Officials voted unanimously to hold their benchmark rate unchanged in a range of 1.5% and 1.75% at the end of a two-day policy meeting. This is the first pause after the central bank cut rates three times in successive meetings starting in July.
In their post-meeting statement, the Fed said “the current stance of monetary policy is appropriate to support sustained expansion of economic activity, strong labor market conditions, and inflation near the FOMC’s symmetric 2% objective.”
Officials removed a statement from its prior statement that “uncertainties” remained.
The Fed’s dot-plot of interest rates forecasts by officials showed no change in policy next year and only one hike in 2021. Only four of 17 officials think rates might rise next year.
Financial markets think the Fed will cut rates once over the course of next year, according to CME Group. Analysts said that is a signal investors remain worried about the economy.
The Fed’s statement and projects suggest it isn’t as worried as it had been earlier in the year.
The central bankers lowered their forecast for the unemployment rate in 2020 to 3.5% from 3.7%.

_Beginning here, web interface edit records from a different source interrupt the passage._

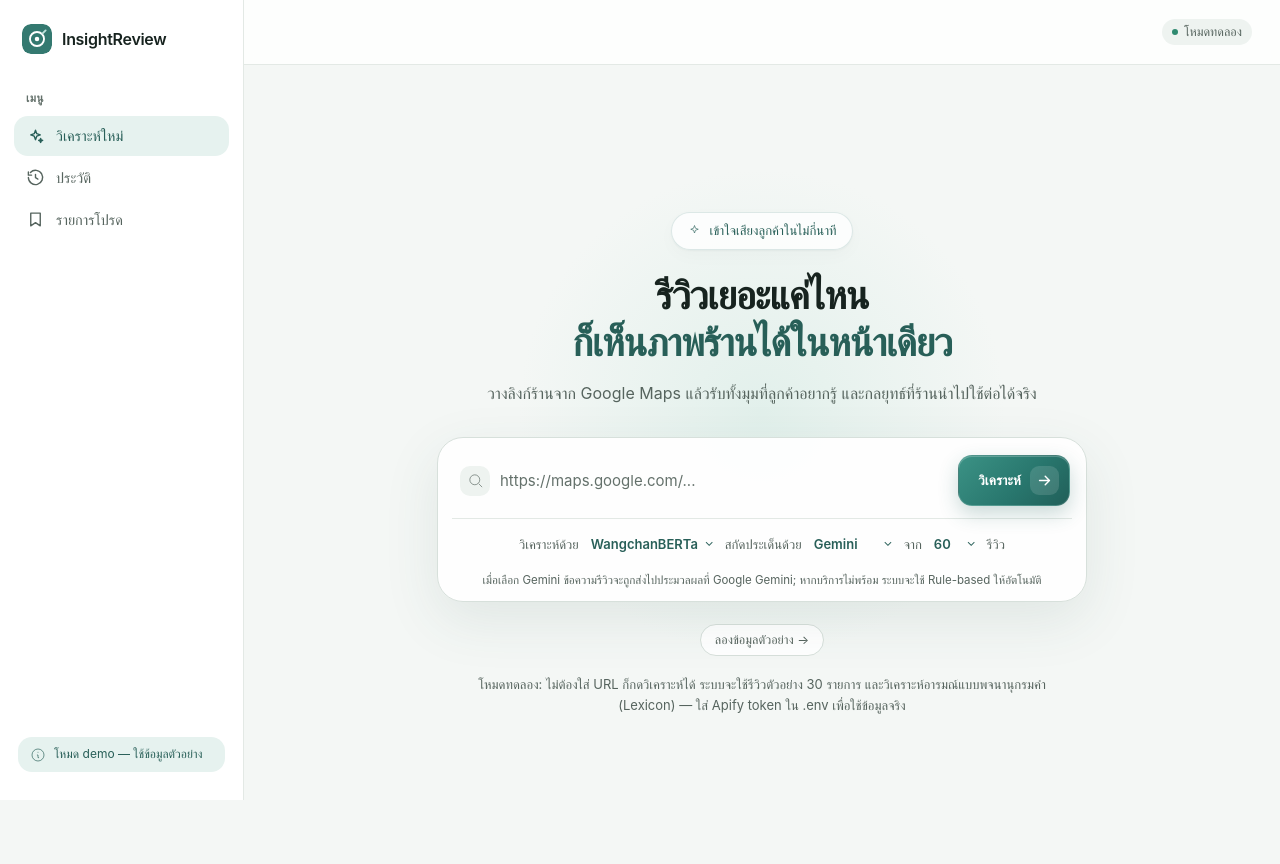
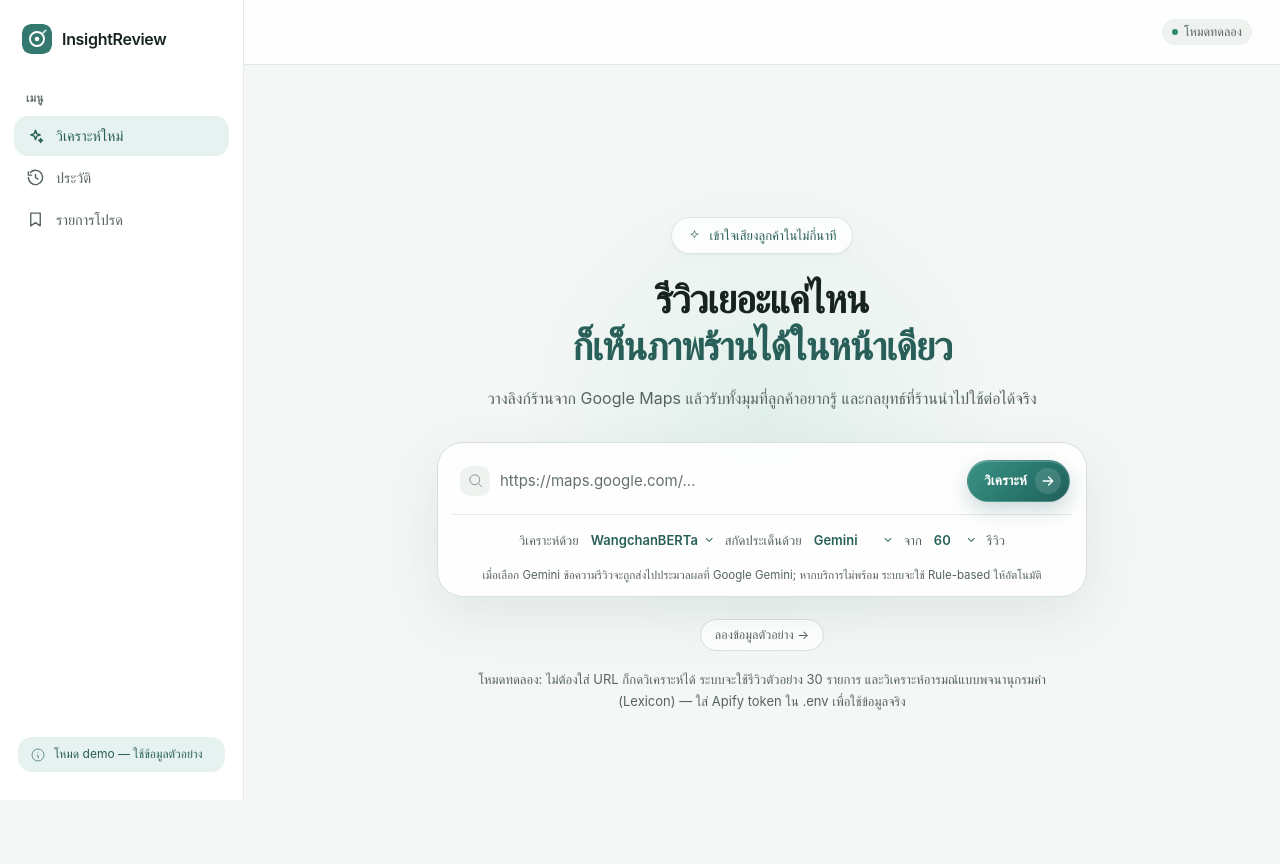
Before and after one commit to suthi04/web_app_google_maps, a Flask app: page / in a window 1280 px wide. Run offline with Flask 3, Linux system fonts and the light colour scheme; some web fonts are replaced.

Commit message:
Make the analysis button compact and pill shaped

```diff
--- a/static/css/style.css
+++ b/static/css/style.css
@@ -148,7 +148,7 @@ button{font-family:inherit}
 .topbar .analysis-composer.compact .search-box:focus-within{border-color:var(--accent);box-shadow:0 8px 24px rgba(30,60,53,.1),0 0 0 4px rgba(52,121,112,.09)}
 .topbar .analysis-composer.compact .search-leading{width:36px;height:36px;flex-basis:36px;border-radius:11px;background:var(--accent-soft);color:var(--accent)}
 .topbar .analysis-composer.compact .search-box input{font-size:14.5px;font-weight:500}.topbar .analysis-composer.compact .search-box input::placeholder{font-weight:400}
-.topbar .analysis-composer.compact .search-box>.btn{border-radius:12px;padding:10px 15px}
+.topbar .analysis-composer.compact .search-box>.analyze-btn{min-height:38px;padding:6px 7px 6px 14px;border-radius:var(--r-pill)}
 .analysis-sentence{display:flex;align-items:center;justify-content:center;gap:5px;flex-wrap:wrap;color:var(--ink-2);font-size:13px;line-height:1.55;margin:4px 4px 0;padding:12px 8px 4px;border-top:1px solid var(--border)}
 .text-select{position:relative;display:inline-flex;align-items:center;border-radius:9px;transition:background var(--t)}
 .text-select:hover{background:var(--accent-soft)}
@@ -179,14 +179,14 @@ button{font-family:inherit}
 .btn-primary{background:var(--accent);color:#fff}
 .btn-primary:hover{background:var(--accent-hover)}
 .btn-primary:active{background:var(--accent-press);transform:translateY(1px)}
-.analyze-btn{position:relative;isolation:isolate;overflow:hidden;min-height:42px;padding:9px 10px 9px 17px;border-color:rgba(255,255,255,.16);
-  border-radius:13px;background:linear-gradient(135deg,#3b9285 0%,#28766d 58%,#215f59 100%);color:#fff;
+.analyze-btn{position:relative;isolation:isolate;overflow:hidden;min-height:38px;padding:6px 7px 6px 14px;border-color:rgba(255,255,255,.16);
+  border-radius:var(--r-pill);background:linear-gradient(135deg,#3b9285 0%,#28766d 58%,#215f59 100%);color:#fff;
   box-shadow:0 8px 20px rgba(36,103,95,.24),inset 0 1px 0 rgba(255,255,255,.22);font-weight:700;letter-spacing:.01em;
   transition:transform var(--t),box-shadow var(--t),filter var(--t)}
 .analyze-btn::before{content:"";position:absolute;z-index:-1;inset:-1px;transform:translateX(-112%) skewX(-18deg);width:62%;
   background:linear-gradient(90deg,transparent,rgba(255,255,255,.2),transparent);transition:transform .48s var(--ease)}
 .analyze-btn span{position:relative;z-index:1}
-.analyze-btn svg{position:relative;z-index:1;width:29px;height:29px;margin-left:2px;padding:6px;border-radius:9px;
+.analyze-btn svg{position:relative;z-index:1;width:26px;height:26px;margin-left:1px;padding:5px;border-radius:50%;
   background:rgba(255,255,255,.13);color:#fff;stroke:currentColor;transition:transform var(--t),background var(--t)}
 .analyze-btn:hover{background:linear-gradient(135deg,#43a091 0%,#2e8076 58%,#246861 100%);box-shadow:0 11px 26px rgba(36,103,95,.3),inset 0 1px 0 rgba(255,255,255,.25);transform:translateY(-1px)}
 .analyze-btn:hover::before{transform:translateX(210%) skewX(-18deg)}.analyze-btn:hover svg{background:rgba(255,255,255,.2);transform:translateX(2px)}
@@ -224,7 +224,7 @@ button{font-family:inherit}
 .landing .analysis-composer:focus-within{border-color:rgba(52,121,112,.5);box-shadow:0 18px 55px rgba(47,92,76,.12),0 0 0 4px rgba(52,121,112,.08)}
 .landing .search-box{flex:none;width:100%;max-width:none;padding:8px 6px 8px 12px;border:0;background:transparent;box-shadow:none}
 .landing .search-box:focus-within{border-color:transparent;box-shadow:none}.landing .search-box input{font-size:15px}
-.landing .search-box .btn{border-radius:14px;padding:10px 10px 10px 19px}
+.landing .search-box .analyze-btn{min-height:40px;border-radius:var(--r-pill);padding:7px 8px 7px 16px}
 .landing .demo-hint{margin-top:18px;font-size:13px;color:var(--ink-2);max-width:580px;line-height:1.65}
 .landing .examples{margin-top:22px;display:flex;gap:8px;flex-wrap:wrap;justify-content:center}
 .landing .ex-chip{font-size:12.5px;color:var(--ink-2);background:var(--surface);border:1px solid var(--border-strong);padding:7px 14px;border-radius:var(--r-pill);cursor:pointer;transition:all var(--t)}
@@ -697,7 +697,7 @@ table.reviews tr:hover td{background:var(--surface-hover)}
   .landing h1{font-size:27px}
   .topbar .analysis-composer{flex:0 1 calc(100vw - 84px);width:calc(100vw - 84px);max-width:calc(100vw - 84px);min-width:0}
   .topbar .search-box{width:100%;max-width:100%;min-width:0}
-  .topbar .search-box .analyze-btn{width:44px;min-height:42px;padding:6px;font-size:0}.topbar .search-box .analyze-btn span{display:none}.topbar .search-box .analyze-btn svg{width:30px;height:30px;margin:0}
+  .topbar .search-box .analyze-btn{width:40px;min-height:38px;padding:5px;font-size:0}.topbar .search-box .analyze-btn span{display:none}.topbar .search-box .analyze-btn svg{width:28px;height:28px;margin:0}
   .analysis-sentence{justify-content:flex-start;padding-inline:6px;font-size:11.5px}
   .text-select select{font-size:11.5px}.engine-select select{width:126px}.extract-select select{width:86px}
   .model-menu summary{padding:8px}.model-menu-label{display:none}.model-menu summary::before{content:"โมเดล"}.model-menu-popover{position:fixed;right:16px;top:70px}
```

They expect real gross domestic product to stay slightly above or below a 2% annual rate over the next three years.
“The labor market remains strong and…economic activity has been rising at a moderate rate,” the statement said.
Economists note that President Donald Trump’s unpredictable trade wars might throw the economy off course.
A Dec. 15th deadline for new tariffs on imports from China still has not been delayed, and a trade truce has still not been secured.
Jan Hatzius, chief economist at Goldman Sachs, said the Fed’s three rate cuts played a big part in improving the outlook.
The Fed’s dramatic shift from planning at the start of the year to hike rates to eventually cutting three times has eased financial conditions and bolstered the outlook for the economy, he said.
Stocks were little changed immediately after the Fed decision. The Dow Jones Industrial Average
was down 34 points
Yields on the benchmark 10-year Treasury
was down slightly at 1.816%.